To be good at his job he had to keep certain skills honed. This was the only gift he could give his professional self: training. Practice. He had no memory of past missions to guide his actions in the field, so he lived his personal life in such a way as to best prepare himself for his next first assassination.
Oddly, it was not knowledge of weapons or martial arts that he prioritized. It was travel. The ability to go anywhere, under a hastily assumed identity, and survive. Not just survive, but thrive. Play the role via total improvisation. Adapt to the surroundings. Live in the moment with only his wits to guide him.
Reversion meant he had five days, give or take, of cool-down time. It was physically impossible for Monique to trigger his implant again before then. Doing so would drive him insane, or worse. So after each mission came the mini-holiday, and with his rather obscene bank account balance, Caswell could literally go anywhere and do anything. That’s precisely what he did.
At the bar he ate and drank and made conversation with the mark he’d chosen. One Wei-Lin from Shanghai, a factory manager on his way to a conference in Brighton. Nice enough chap with a strong accent that Peter listened to carefully.
I am Wei-Lin, a Shanghai factory manager. That would do nicely. Caswell paid his bill and said his goodbyes. “I wish you all success in Brighton,” he said to Wei-Lin, with a slight bow. The man blinked in surprise, for the voice he heard nearly matched his own.
Caswell walked across the hall, past a crowded simkit parlor, and into the nearly empty bookshop. He meandered to the travel section. In the center of the bottom shelf was a book titled 300 Thrills in 300 Pages: The Adventure Traveler’s Guide to the World’s Most Exciting Destinations. Peter Caswell thumbed to page 206, one for each kill he didn’t have weighing on his blissfully empty mind.

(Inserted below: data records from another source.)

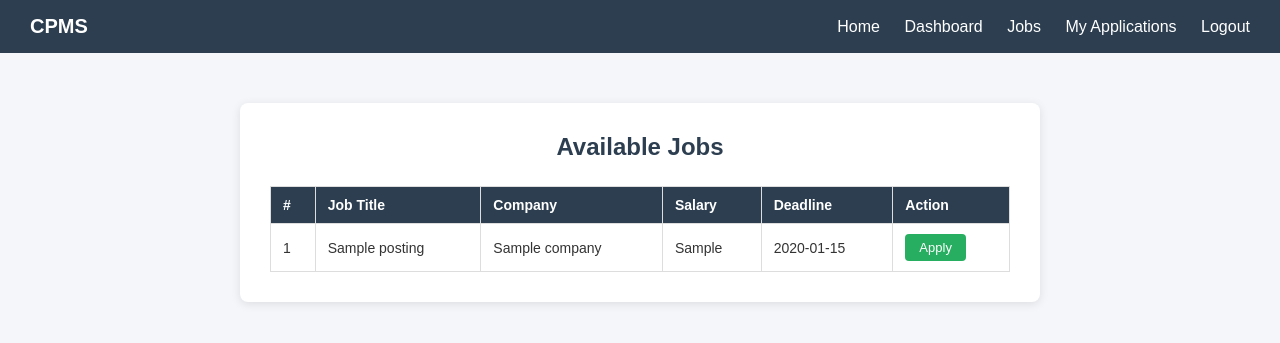
After one commit to rohanmoura/College-Placement-management-System, a Flask app: page /student/jobs in a window 1280 px wide. The commit adds this page. Shown: the top 343 px of the page. Run offline with Flask 3, Linux system fonts and the light colour scheme; the visitor is signed in with stand-in values (Sample User, id 1); tables that the repository leaves empty hold one stand-in row (values such as "Sample post").

Commit message:
Add student module with dashboard, job browsing, and applications
New models:
- Company, JobPosting, JobApplication with relationships

New routes (routes/student.py):
- /student/dashboard — shows student info and application count
- /student/jobs — lists all jobs with company name, salary, deadline
- /student/apply/<job_id> — applies for a job (prevents duplicates)
- /student/applications — shows student's applied jobs with status

All routes protected with login_required decorator.
Templates use data tables, status badges, and action buttons.
Updated base.html with wider container, student navbar links,
and styles for tables/badges.

https://claude.ai/code/session_0128XmRgswwy6dB7t4oCG6D5

```diff
--- a/cpms/app.py
+++ b/cpms/app.py
@@ -3,6 +3,7 @@ from config import Config
 from db import db
 from routes.main import main_bp
 from routes.auth import auth_bp
+from routes.student import student_bp
 
 
 def create_app():
@@ -16,10 +17,14 @@ def create_app():
     # Register blueprints
     app.register_blueprint(main_bp)
     app.register_blueprint(auth_bp)
+    app.register_blueprint(student_bp)
 
     # Import models so db.create_all() can detect them
     import models.student  # noqa: F401
     import models.admin  # noqa: F401
+    import models.company  # noqa: F401
+    import models.job_posting  # noqa: F401
+    import models.job_application  # noqa: F401
 
     # Create all database tables
     with app.app_context():
--- /dev/null
+++ b/cpms/routes/student.py
@@ -0,0 +1,112 @@
+from datetime import date
+from flask import Blueprint, render_template, redirect, url_for, session, flash
+from db import db
+from models.student import Student
+from models.job_posting import JobPosting
+from models.job_application import JobApplication
+
+student_bp = Blueprint("student", __name__, url_prefix="/student")
+
+
+def login_required(f):
+    """Decorator to protect student routes."""
+    from functools import wraps
+
+    @wraps(f)
+    def decorated(*args, **kwargs):
+        if "student_id" not in session:
+            flash("Please login first.", "danger")
+            return redirect(url_for("auth.login"))
+        return f(*args, **kwargs)
+
+    return decorated
+
+
+# ──────────────────────────────────────────────
+# Student Dashboard
+# ──────────────────────────────────────────────
+@student_bp.route("/dashboard")
+@login_required
+def dashboard():
+    student = Student.query.get(session["student_id"])
+    total_applications = JobApplication.query.filter_by(
+        student_id=student.student_id
+    ).count()
+
+    return render_template(
+        "student/dashboard.html",
+        student=student,
+        total_applications=total_applications,
+    )
+
+
+# ──────────────────────────────────────────────
+# View All Jobs
+# ──────────────────────────────────────────────
+@student_bp.route("/jobs")
+@login_required
+def jobs():
+    all_jobs = (
+        db.session.query(JobPosting)
+        .join(JobPosting.company)
+        .order_by(JobPosting.deadline.desc())
+        .all()
+    )
+
+    return render_template("student/jobs.html", jobs=all_jobs)
+
+
+# ──────────────────────────────────────────────
+# Apply for a Job
+# ──────────────────────────────────────────────
+@student_bp.route("/apply/<int:job_id>")
+@login_required
+def apply(job_id):
+    student_id = session["student_id"]
+
+    # Check if job exists
+    job = JobPosting.query.get(job_id)
+    if not job:
+        flash("Job not found.", "danger")
+        return redirect(url_for("student.jobs"))
+
+    # Check if already applied
+    existing = JobApplication.query.filter_by(
+        student_id=student_id, job_id=job_id
+    ).first()
+    if existing:
+        flash("You have already applied for this job.", "danger")
+        return redirect(url_for("student.jobs"))
+
+    # Create new application
+    application = JobApplication(
+        student_id=student_id,
+        job_id=job_id,
+        apply_date=date.today(),
+        status="Applied",
+    )
+    db.session.add(application)
+    db.session.commit()
+
+    flash("Application submitted successfully!", "success")
+    return redirect(url_for("student.applications"))
+
+
+# ──────────────────────────────────────────────
+# View Applied Jobs
+# ──────────────────────────────────────────────
+@student_bp.route("/applications")
+@login_required
+def applications():
+    student_id = session["student_id"]
+
+    my_applications = (
+        db.session.query(JobApplication)
+        .join(JobApplication.job)
+        .join(JobPosting.company)
+        .filter(JobApplication.student_id == student_id)
+        .order_by(JobApplication.apply_date.desc())
+        .all()
+    )
+
+    return render_template("student/applications.html", applications=my_applications)
--- a/cpms/templates/base.html
+++ b/cpms/templates/base.html
@@ -13,9 +13,10 @@
             display: flex; justify-content: space-between; align-items: center;
         }
         .navbar a { color: #fff; text-decoration: none; margin-left: 20px; }
+        .navbar a:hover { text-decoration: underline; }
         .navbar .brand { font-size: 20px; font-weight: bold; color: #fff; }
 
-        .container { max-width: 500px; margin: 50px auto; padding: 30px;
+        .container { max-width: 800px; margin: 50px auto; padding: 30px;
                      background: #fff; border-radius: 8px; box-shadow: 0 2px 10px rgba(0,0,0,0.1); }
         h2 { text-align: center; margin-bottom: 25px; color: #2c3e50; }
 
@@ -37,6 +38,41 @@
 
         .links { text-align: center; margin-top: 15px; font-size: 14px; }
         .links a { color: #2c3e50; }
+
+        /* --- Data tables --- */
+        .data-table { width: 100%; border-collapse: collapse; margin-top: 10px; }
+        .data-table th, .data-table td {
+            padding: 10px 12px; border: 1px solid #ddd; text-align: left; font-size: 14px;
+        }
+        .data-table th { background: #2c3e50; color: #fff; }
+        .data-table tr:nth-child(even) { background: #f9f9f9; }
+
+        /* --- Info table (key-value) --- */
+        .info-table { width: 100%; border-collapse: collapse; }
+        .info-table th, .info-table td {
+            padding: 10px 14px; border: 1px solid #eee; font-size: 14px;
+        }
+        .info-table th { background: #f4f6f9; text-align: left; width: 180px; }
+
+        /* --- Buttons --- */
+        .btn-small {
+            display: inline-block; padding: 6px 14px; background: #27ae60; color: #fff;
+            text-decoration: none; border-radius: 4px; font-size: 13px;
+        }
+        .btn-small:hover { background: #219a52; }
+
+        .btn-link {
+            display: inline-block; padding: 10px 20px; margin: 5px; background: #2c3e50;
+            color: #fff; text-decoration: none; border-radius: 5px; font-size: 14px;
+        }
+        .btn-link:hover { background: #1a252f; }
+
+        /* --- Status badges --- */
+        .status { padding: 4px 10px; border-radius: 4px; font-size: 13px; font-weight: bold; }
+        .status-applied { background: #d1ecf1; color: #0c5460; }
+        .status-shortlisted { background: #fff3cd; color: #856404; }
+        .status-selected { background: #d4edda; color: #155724; }
+        .status-rejected { background: #f8d7da; color: #721c24; }
     </style>
 </head>
 <body>
@@ -45,6 +81,9 @@
         <div>
             <a href="{{ url_for('main.home') }}">Home</a>
             {% if session.get('student_id') %}
+                <a href="{{ url_for('student.dashboard') }}">Dashboard</a>
+                <a href="{{ url_for('student.jobs') }}">Jobs</a>
+                <a href="{{ url_for('student.applications') }}">My Applications</a>
                 <a href="{{ url_for('auth.logout') }}">Logout</a>
             {% elif session.get('admin_id') %}
                 <a href="{{ url_for('auth.logout') }}">Logout</a>
--- /dev/null
+++ b/cpms/templates/student/jobs.html
@@ -0,0 +1,37 @@
+{% extends "base.html" %}
+{% block title %}Available Jobs - CPMS{% endblock %}
+
+{% block content %}
+<h2>Available Jobs</h2>
+
+{% if jobs %}
+<table class="data-table">
+    <thead>
+        <tr>
+            <th>#</th>
+            <th>Job Title</th>
+            <th>Company</th>
+            <th>Salary</th>
+            <th>Deadline</th>
+            <th>Action</th>
+        </tr>
+    </thead>
+    <tbody>
+        {% for job in jobs %}
+        <tr>
+            <td>{{ loop.index }}</td>
+            <td>{{ job.job_title }}</td>
+            <td>{{ job.company.company_name }}</td>
+            <td>{{ job.salary or "Not disclosed" }}</td>
+            <td>{{ job.deadline }}</td>
+            <td>
+                <a href="{{ url_for('student.apply', job_id=job.job_id) }}" class="btn-small">Apply</a>
+            </td>
+        </tr>
+        {% endfor %}
+    </tbody>
+</table>
+{% else %}
+<p style="text-align: center; color: #888; margin-top: 30px;">No jobs available right now.</p>
+{% endif %}
+{% endblock %}
```
Also changed, not shown: cpms/models/company.py (added, +14 -0 lines), cpms/models/job_application.py (added, +17 -0 lines), cpms/models/job_posting.py (added, +16 -0 lines), cpms/templates/student/applications.html (added, +39 -0 lines), cpms/templates/student/dashboard.html (added, +24 -0 lines).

Jason M. Hough is the New York Times bestselling author of the Dire Earth Cycle: The Darwin Elevator, The Exodus Towers, and The Plague Forge, as well as the novella The Dire Earth. Hough was born in Illinois but grew up on the mean streets of suburban San Diego, California. In 1978, when he was six, his parents took him to see Star Wars, and so began a lifelong love of sci-fi and all things geek. He later worked for a decade in the videogame industry as a 3D artist and game designer. Today he lives in Seattle with his wife and two young sons. When not writing, Hough enjoys building LEGO spaceships with his boys and other similarly grown-up pursuits.